EXERCISE DIRECTIONS: All records that follow are to be restated exactly.

INPUT MATERIAL:

··········

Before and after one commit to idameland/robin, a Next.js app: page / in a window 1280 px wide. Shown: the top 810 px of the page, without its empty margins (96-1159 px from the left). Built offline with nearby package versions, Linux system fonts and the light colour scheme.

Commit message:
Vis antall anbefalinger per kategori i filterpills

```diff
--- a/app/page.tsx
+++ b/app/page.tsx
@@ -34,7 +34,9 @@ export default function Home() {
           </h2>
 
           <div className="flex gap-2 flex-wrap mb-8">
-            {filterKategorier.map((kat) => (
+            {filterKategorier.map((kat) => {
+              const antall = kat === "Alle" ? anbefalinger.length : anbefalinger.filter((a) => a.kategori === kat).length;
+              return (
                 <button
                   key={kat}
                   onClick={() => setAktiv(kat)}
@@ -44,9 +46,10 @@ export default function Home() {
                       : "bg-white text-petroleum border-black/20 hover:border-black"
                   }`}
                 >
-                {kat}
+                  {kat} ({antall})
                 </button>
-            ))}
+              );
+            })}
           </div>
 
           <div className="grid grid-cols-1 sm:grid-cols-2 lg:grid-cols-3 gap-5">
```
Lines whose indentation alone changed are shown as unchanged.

··········

YOUR RESPONSE:
Before and after one commit to idameland/robin, a Next.js app: page / in a window 1280 px wide. Shown: the top 810 px of the page, without its empty margins (96-1159 px from the left). Built offline with nearby package versions, Linux system fonts and the light colour scheme.

Commit message:
Vis antall anbefalinger per kategori i filterpills

```diff
--- a/app/page.tsx
+++ b/app/page.tsx
@@ -34,7 +34,9 @@ export default function Home() {
           </h2>
 
           <div className="flex gap-2 flex-wrap mb-8">
-            {filterKategorier.map((kat) => (
+            {filterKategorier.map((kat) => {
+              const antall = kat === "Alle" ? anbefalinger.length : anbefalinger.filter((a) => a.kategori === kat).length;
+              return (
                 <button
                   key={kat}
                   onClick={() => setAktiv(kat)}
@@ -44,9 +46,10 @@ export default function Home() {
                       : "bg-white text-petroleum border-black/20 hover:border-black"
                   }`}
                 >
-                {kat}
+                  {kat} ({antall})
                 </button>
-            ))}
+              );
+            })}
           </div>
 
           <div className="grid grid-cols-1 sm:grid-cols-2 lg:grid-cols-3 gap-5">
```
Lines whose indentation alone changed are shown as unchanged.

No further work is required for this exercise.